Now, after running for so long my body temp started to drop and I was FREEZING! It was in the 50’s and I was in a tank, spandex pants and standing in the shade of the buildings on Comm Ave. My body was tightening up, I was dehydrated and I just wanted to go home. Cabs were scarce, the T was shut down and so we hopped on the closest bus. In spurts the tears streamed down my face. I think at this point it was just tears of pure exhaustion. I had been training for this for so long and I was so tired and to be stopped so close to the finish was just not fair. That coupled with the fact that something so special had been taken away from not only me but from the thousands of individuals that were standing around me. It wasn’t until I got back to our hotel in Newton that I really understood what had happened. 3 were dead and many more were injured. I hugged my mom in the hotel room and just cried. I couldn’t help but think “What if”? What if I hadn’t gotten the cramps in my left calf that caused me to pull off and stretch after the Newton hills? What if I had been about ten minutes earlier? What if? What if? What if?
But thinking like that can drive someone crazy and it did that first day.
Now, as I think about it all a month later, I am now able to look at this experience as a whole and be thankful for some of the smaller moments. Focusing on the light amidst a dark tragedy. As I sit here (on this plane to Milwaukee) I am thankful for a lot.
I'm thankful for….
- - The people of Boston who lined the streets cheering me on. Those individuals that shouted “Go Kerry, you got this!” and the Bostonians who screamed at the top of their lungs “Go Liv-ah!” in support of the foundation I was running for.
- - I’m thankful for Tim. My Run for Research buddy who I met the morning of and got to hang out with in Athletes Village. It was my first year on a team full of Boston natives so thank you Tim for making me feel welcome. And good call on the port-o-potties!

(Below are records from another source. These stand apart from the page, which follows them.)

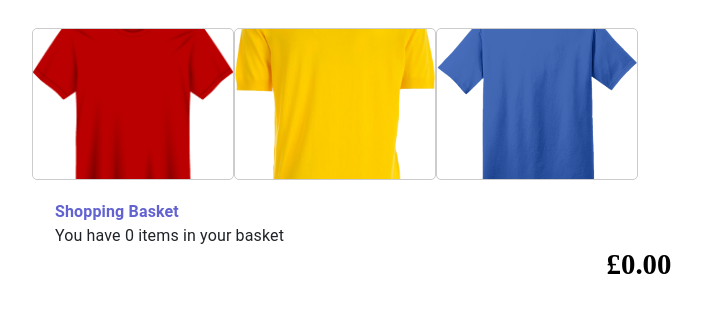
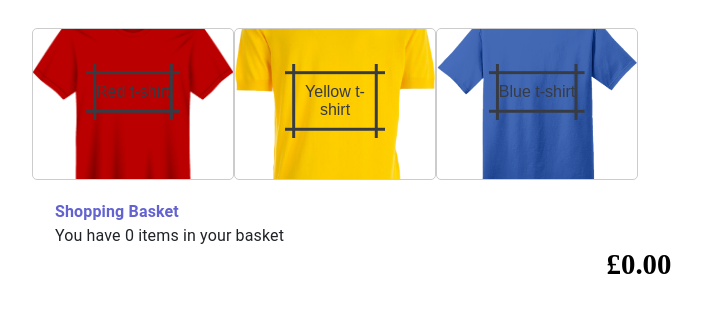
Before and after one commit to adnan-the-dev/Shopping-Basket, a React (Vite) app: page / in a window 1280 px wide. Shown: the top 312 px of the page, without its empty margins (305-1007 px from the left). Built offline with nearby package versions, Linux system fonts and the light colour scheme.

Commit message:
some change

```diff
--- a/src/App.jsx
+++ b/src/App.jsx
@@ -1,10 +1,12 @@
 import React from "react";
 import Home from "./components/home/Home";
+import Testing from "./components/test/Testing";
 
 function App() {
   return (
     <>
       <Home />
+      {/* <Testing/> */}
     </>
   );
 }
--- a/src/components/home/Home.jsx
+++ b/src/components/home/Home.jsx
@@ -1,7 +1,12 @@
 import React, { useState } from "react";
 import { arrayOfImages } from "../array";
 import Table from "../table/Table";
-import { AnimationBox, AnimationContainer, Image } from "./styled-component";
+import {
+  AnimationBox,
+  AnimationContainer,
+  ButtonContainer,
+  Image,
+} from "./styled-component";
 
 export default function Home() {
   const [selectedImage, setSelectedImage] = useState([]);
@@ -13,14 +18,19 @@ export default function Home() {
       <AnimationContainer>
         {arrayOfImages.map((item, i) => {
           return (
-            <AnimationBox>
+            <>
+              <AnimationBox key={i}>
                 <Image
                   component="img"
-                onClick={() => handleImageClick(item)}
                   src={item.url}
                   alt="Image 1"
                 />
+                {/* <ButtonContainer>Hello</ButtonContainer> */}
+                <ButtonContainer onClick={() => handleImageClick(item)} component="button">
+                  <span>{item.title}</span>
+                </ButtonContainer>
               </AnimationBox>
+            </>
           );
         })}
       </AnimationContainer>
--- a/src/components/home/styled-component.jsx
+++ b/src/components/home/styled-component.jsx
@@ -1,22 +1,128 @@
-import { Box } from "@mui/material";
+import { Box, Button } from "@mui/material";
 import styled from "styled-components";
 
 export const AnimationContainer = styled(Box)({
   display: "flex",
   padding: "20px",
-  justifyContent:'center'
+  justifyContent: "center",
 });
 
 export const AnimationBox = styled(Box)({
   width: "200px",
   height: "150px",
-  overflow: "hidden",
   border: "1px solid #ccc",
   borderRadius: "5px",
+  position: "relative",
+  // display: 'inline-block',
 });
 
 export const Image = styled(Box)({
   width: "100%",
   height: "100%",
   objectFit: "cover",
+
+  // display: 'block',
+  // width: '100%',
+  // height: 'auto',
+  // cursor: 'pointer',
+  // transition: 'transform 0.2s',
+  // '&:hover': {
+  //   transform: 'scale(1.05)',
+  // },
 });
+
+// export const ButtonContainer = styled(Box)({
+//   border: "1px solid red",
+//   appearance: "none",
+//   backgroundColor: "#FFFFFF",
+//   borderWidth: 0,
+//   boxSizing: "border-box",
+//   color: "#000000",
+//   cursor: "pointer",
+//   display: "inline-block",
+//   fontFamily: "Clarkson,Helvetica,sans-serif",
+//   fontSize: 14,
+//   fontWeight: 500,
+//   letterSpacing: 0,
+//   lineHeight: "1em",
+//   margin: 0,
+//   opacity: 1,
+//   outline: 0,
+//   padding: "1.5em 2.2em",
+//   position: "relative",
+//   textAlign: "center",
+//   textDecoration: "none",
+//   textRendering: "geometricprecision",
+//   textTransform: "uppercase",
+//   transition:
+//     "opacity 300ms cubic-bezier(.694, 0, 0.335, 1), background-color 100ms cubic-bezier(.694, 0, 0.335, 1), color 100ms cubic-bezier(.694, 0, 0.335, 1)",
+//   userSelect: "none",
+//   WebkitUserSelect: "none",
+//   touchAction: "manipulation",
+//   verticalAlign: "baseline",
+//   whiteSpace: "nowrap",
+//   "&:before": {
+//     animation: "opacityFallbackOut .5s step-end forwards",
+//     backfaceVisibility: "hidden",
+//     backgroundColor: "#EBEBEB",
+//     clipPath: "polygon(-1% 0, 0 0, -25% 100%, -1% 100%)",
+//     content: '""',
+//     height: "100%",
+//     left: 0,
+//     position: "absolute",
+//     top: 0,
+//     transform: "translateZ(0)",
+//     transition:
+//       "clip-path .5s cubic-bezier(.165, 0.84, 0.44, 1), -webkit-clip-path .5s cubic-bezier(.165, 0.84, 0.44, 1)",
+//     width: "100%",
+//   },
+//   "&:hover:before": {
+//     animation: "opacityFallbackIn 0s step-start forwards",
+//     clipPath: "polygon(0 0, 101% 0, 101% 101%, 0 101%)",
+//   },
+//   "&:after": {
+//     backgroundColor: "#FFFFFF",
+//   },
+//   "& span": {
+//     zIndex: 1,
+//     position: "relative",
+//   },
+// });
+
+export const ButtonContainer = styled(Box)({
+  position: "absolute",
+  top: "23%",
+  left: "50%",
+  transform: "translateX(-50%)",
+  backgroundColor: "#373B44",
+  color: "#fff",
+  padding: "19px 10px",
+  border: "none",
+  borderRadius: "5px",
+  cursor: "pointer",
+  zIndex: 1,
+  "--b": "3px",
+  "--s": ".45em",
+  "--color": "#373B44",
+  // padding: "calc(.5em + var(--s)) calc(.9em + var(--s))",
+  color: "var(--color)",
+  "--_p": "var(--s)",
+  background: `conic-gradient(from 90deg at var(--b) var(--b), #0000 90deg, var(--color) 0) var(--_p) var(--_p)/calc(100% - var(--b) - 2*var(--_p)) calc(100% - var(--b) - 2*var(--_p))`,
+  transition: ".3s linear, color 0s, background-color 0s",
+  outline: "var(--b) solid #0000",
+  outlineOffset: ".6em",
+  fontSize: 16,
+  border: 0,
+  userSelect: "none",
+  WebkitUserSelect: "none",
+  touchAction: "manipulation",
+  "&:hover, &:focus-visible": {
+    "--_p": "0px",
+    outlineColor: "var(--color)",
+    outlineOffset: ".05em",
+  },
+  "&:active": {
+    background: "var(--color)",
+    color: "#fff",
+  },
+});
--- a/src/components/table/Table.jsx
+++ b/src/components/table/Table.jsx
@@ -13,6 +13,8 @@ import { Avatar, Box } from "@mui/material";
 import { MdDelete } from "react-icons/md";
 
 export default function Table({ selectedImage, setSelectedImage }) {
+
+
   const total = selectedImage.reduce(
     (current, prev) => (current += prev.price),
     0
--- a/src/components/table/styled-component.jsx
+++ b/src/components/table/styled-component.jsx
@@ -6,6 +6,8 @@ export const ChildCartitem = styled(Box)({
   alignItems: "center",
   justifyContent: "center",
   flexDirection: "column",
+  // border:'2px solid red'
+
 });
 
 export const CartItem = styled(Typography)(({ color }) => ({
--- /dev/null
+++ b/src/components/test/Testing.jsx
@@ -0,0 +1,15 @@
+import React from "react";
+import { ButtonContainer, Container, ImageContainer } from "./styled-component";
+import img1 from '../../assets/img1.png'
+import { CartImage } from "../table/styled-component";
+
+export default function Testing() {
+  return (
+    <>
+      <Container>
+        <CartImage component='img' src={img1} alt="Snow" />
+        <ButtonContainer class="btn">Button</ButtonContainer>
+      </Container>
+    </>
+  );
+}
--- /dev/null
+++ b/src/components/test/styled-component.jsx
@@ -0,0 +1,58 @@
+import styled from "styled-components";
+import { Box, Button } from "@mui/material";
+
+/* Container needed to position the button. Adjust the width as needed */
+// .container {
+//     position: relative;
+//     width: 50%;
+//   }
+
+//   /* Make the image responsive */
+//   .container img {
+//     width: 100%;
+//     height: auto;
+//   }
+
+//   /* Style the button and place it in the middle of the container/image */
+//   .container .btn {
+//     position: absolute;
+//     top: 50%;
+//     left: 50%;
+//     transform: translate(-50%, -50%);
+//     -ms-transform: translate(-50%, -50%);
+//     background-color: #555;
+//     color: white;
+//     font-size: 16px;
+//     padding: 12px 24px;
+//     border: none;
+//     cursor: pointer;
+//     border-radius: 5px;
+//   }
+
+//   .container .btn:hover {
+//     background-color: black;
+//   }
+
+export const Container = styled(Box)({
+  position: "relative",
+  width: "50%",
+});
+export const ImageContainer = styled(Box)({
+  width: "100%",
+  height: "auto",
+});
+
+export const ButtonContainer = styled(Button)({
+  position: "absolute",
+  top: "50%",
+  left: "50%",
+  transform: "translate(-50%, -50%)",
+  msTransform: "translate(-50%, -50%)",
+  backgroundColor: "#555",
+  color: "white",
+  fontSize: "16px",
+  padding: "12px 24px",
+  border: "none",
+  cursor: "pointer",
+  borderRadius: "5px",
+});
```
Lines whose indentation alone changed are shown as unchanged.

- - I’m thankful for my mom. My angel. I kept telling her how grateful I was that she was not only safe but there with me. I'm thankful we were both safe.
- - I’m thankful I ran with my phone! Had I not…well that day would have been completely different I am sure.
- - I’m thankful for the older woman on the bus to Newton who handed me tissue when she saw me crying and said “I’m glad your okay”.
- - I’m thankful for all the officials from the city of Boston, the thousands of volunteers and those that lent a helping hand to those injured on Monday.
- - And finally, I’m thankful for those hundreds of people who from the very start of this journey have been supportive and caring in numerous ways. Those individuals that donated time, money and energy into this cause and my journey to Boston. You guys are a blessing and I don’t know how I could ever repay you.
I decided that there is one thing that cannot be taken away from me after this experience. I am a marathon runner. I trained like a marathon runner, I put in the time like a marathon runner and there was no way that I would not have crossed that finish line. No one can take away the months of training, the 25.5 miles I already ran or the feeling I got when people chanted my name as I ran by…those moments are mine forever.
The photos above were taken on Sunday at The American Liver Foundation's Run for Research team brunch. On the left is my amazing mother and on the right is my patient match Jill.
Thank you for everything friends. Wishing you all the best today, tomorrow and for days to come.
PS - The B.A.A. just announced they are allowing those that were not able to cross the finish line to be automatically accepted back next year. I have remained in contact with my team and they are aware of my continued interest and desire to return as well. Boston 2014 IS going to happen. I can just feel it.